(Web page revision data)
# # # #

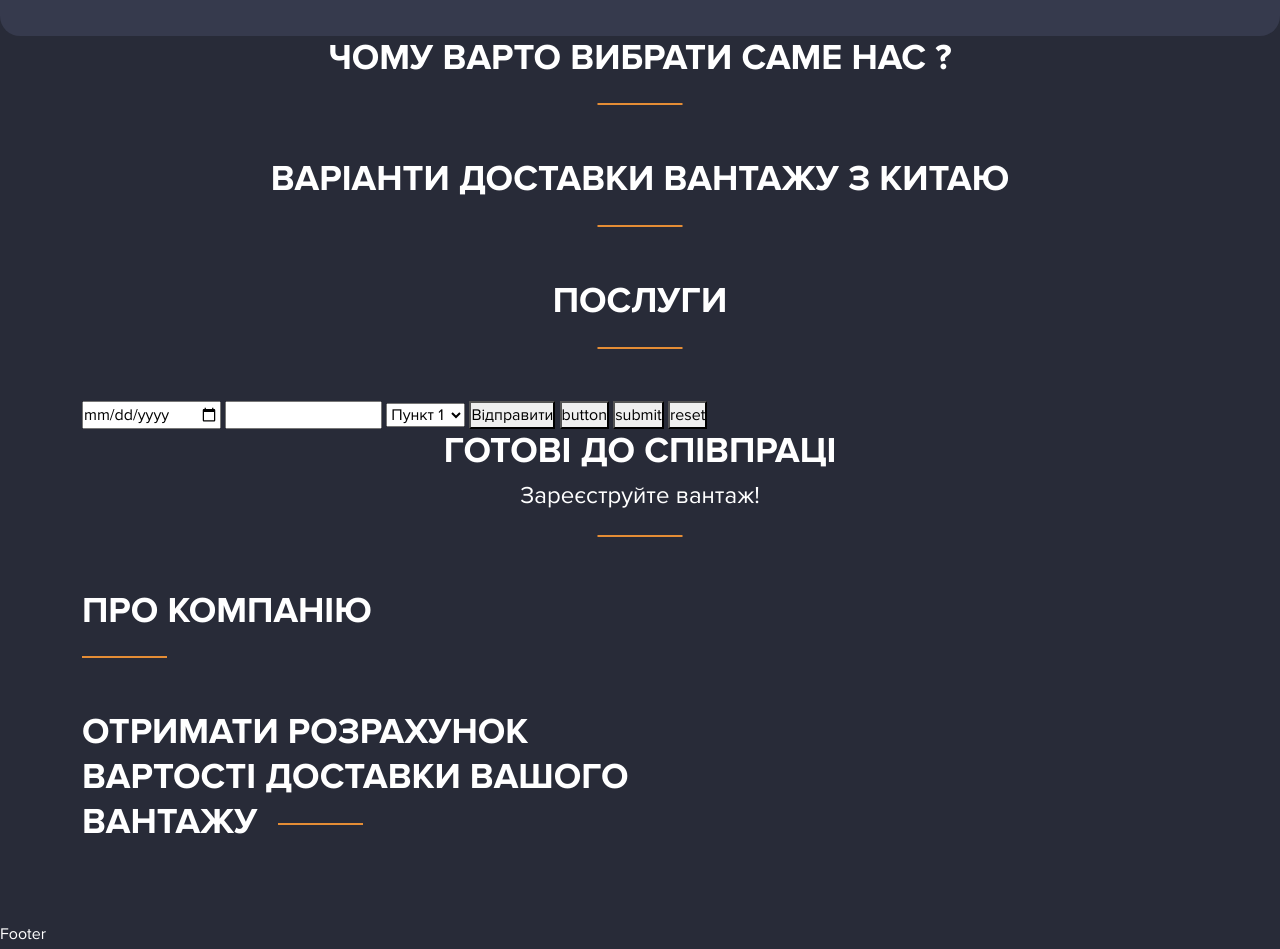
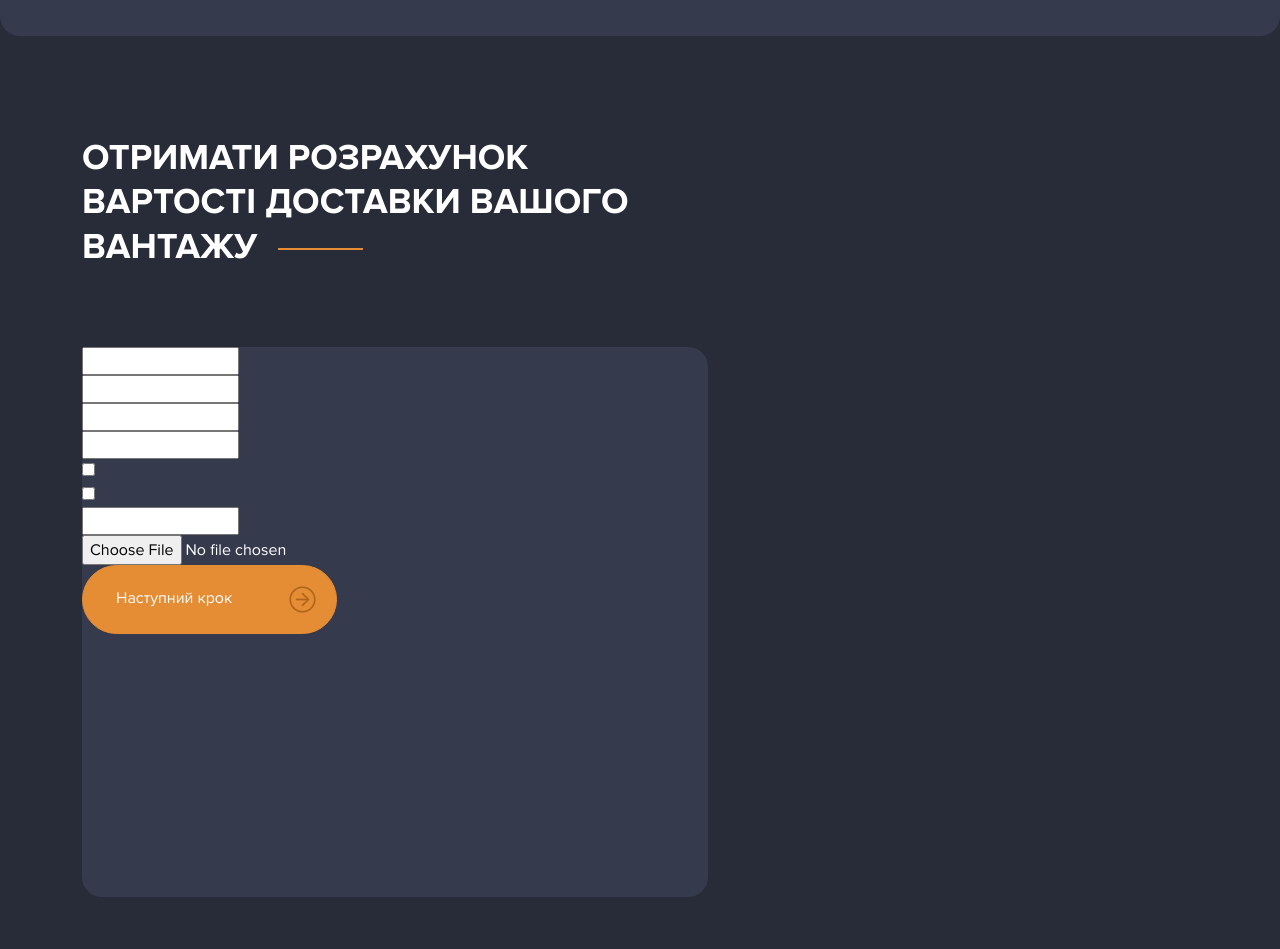
Before and after one commit to Kolser84/dev-Master-Tao, a website: page dev/index.html in a window 1280 px wide. Shown: the part 780-1729 px from the top of the page. Drawn offline with nearby package versions, Linux system fonts and the light colour scheme; files that its build step writes are made by us from their sources.

Commit message:
feat: calculation

```diff
--- a/dev/index.html
+++ b/dev/index.html
@@ -2,10 +2,11 @@
 @@include('templates/header.html')
 <main class="wrapper home">
     @@include('templates/first-screen.html')
+    @@include('templates/calculation.html')
     @@include('templates/advantages.html')
     @@include('templates/delivery.html')
     @@include('templates/services.html')
-    @@include('templates/calculation.html')
+
     <section>
 
         <div class="container">
--- a/dev/sass/calculation.scss
+++ b/dev/sass/calculation.scss
@@ -0,0 +1,6 @@
+.calculation-form {
+    max-width: 626px;
+    height: 550px;
+    background: $bg-color-accent;
+    border-radius: 20px;
+}
--- a/dev/sass/global.scss
+++ b/dev/sass/global.scss
@@ -15,6 +15,10 @@ body {
     font-family: "ProximaNova";
     background-color: $bg-color;
     color: $color;
+}
+
+section {
+    margin-bottom: $section-margin;
 }
 
 h1, h2, h3, h4, h5, h6 {
@@ -103,10 +107,7 @@ h6 {
     }
 }
 
-.container {
 
-
-}
 
 .template-title {
     text-align: center;
@@ -128,7 +129,8 @@ h6 {
             left: 50%;
             transform: translateX(-50%);
             bottom: 52px;
-                background-color: $primary-color;   }
+            background-color: $primary-color;
+        }
     }
 
     h3 {
--- a/dev/sass/variables.scss
+++ b/dev/sass/variables.scss
@@ -9,3 +9,6 @@ $secondary-color: #89C249;
 $bg-color: #282B38;
 $bg-color-accent: #363A4D;
 $color: #fff;
+
+$section-margin: 100px;
+$section-margin-mobile: 61px;
--- a/dev/style.scss
+++ b/dev/style.scss
@@ -4,6 +4,7 @@
 @import "sass/global";
 @import "sass/header";
 @import "sass/first-screen";
+@import "sass/calculation";
 @import "sass/advantages";
 @import "sass/delivery";
 @import "sass/services";
--- a/dev/templates/calculation.html
+++ b/dev/templates/calculation.html
@@ -1,18 +1,54 @@
 <section class="calculation">
     <div class="container">
-        <form>
-            <input type="date">
-            <input type="url">
-            <select>
-                <option>Пункт 1</option>
-                <option>Пункт 2</option>
-                <option>Пункт 3</option>
-                <option>Пункт 4</option>
-            </select>
-            <button type="submit">Відправити</button>
-            <button type="button">button</button>
-            <button type="submit">submit</button>
-            <button type="reset">reset</button>
+        <div class="template-title template-title_case-3">
+            <h2>Отримати розрахунок вартості доставки вашого вантажу</h2>
+        </div>
+        <form class="calculation-form" >
+             <div class="form-row">
+                <div class="form-column">
+                    <div class="input-box">
+                        <input type="text">
+                    </div>
+                    <div class="input-box">
+                        <input type="number">
+                    </div>
+                </div>
+                <div class="form-column">
+                    <div class="input-box">
+                        <input type="number">
+                    </div>
+                    <div class="input-box">
+                        <input type="number">
+                    </div>
+                </div>
+            </div>
+            <div class="form-row">
+                <div class="form-column">
+                    <div class="input-box">
+                        <input type="checkbox">
+                    </div>
+                    <div class="input-box">
+                        <input type="checkbox">
+                    </div>
+                </div>
+                <div class="form-column">
+                    <div class="input-box">
+                        <input type="text">
+                    </div>
+                </div>
+            </div>
+            <div class="form-row">
+                <div class="input-box">
+                    <input type="file">
+                </div>
+            </div>
+            <a href="#" class="btn btn-primary btn-lg">Наступний крок<img src="./assets/img/arrow-circle-left 1.png"
+                    alt="icon-arrow"></a>
         </form>
+       <!-- <img src="./assets/img/man-holding.png" alt="man">!-->
     </div>
 </section>
+<div class="container">
+    <br><br><br><br><br><br><br>
+    Lorem ipsum dolor sit amet consectetur adipisicing elit. Tempore unde accusamus non quia. Quia nobis ut neque in animi eaque nostrum iusto vero, repellat harum molestiae repudiandae nulla soluta laboriosam consectetur iste vitae, illum amet optio aperiam quos deleniti! Delectus voluptates dignissimos laboriosam, doloremque accusantium expedita voluptas animi obcaecati, nihil nobis culpa aliquid ratione nesciunt, repellat totam quam alias temporibus fugiat sint optio aspernatur? Ipsa corporis aperiam sint eaque quisquam reprehenderit, libero exercitationem quia quod deleniti dolorem quos officia nisi expedita hic a nostrum incidunt et enim! Accusantium ipsam incidunt, a iure perferendis voluptatibus nulla quas deleniti numquam vel sapiente?
+</div>
```
Also changed, not shown: dev/assets/img/man-holding.png (added). Lines whose indentation alone changed are shown as unchanged.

# # # #

» YOUR INSTRUCTIONS: Which lines above include "advantages"? Show each of them by copying it.

» RESULT BELOW:
     @@include('templates/advantages.html')
 @import "sass/advantages";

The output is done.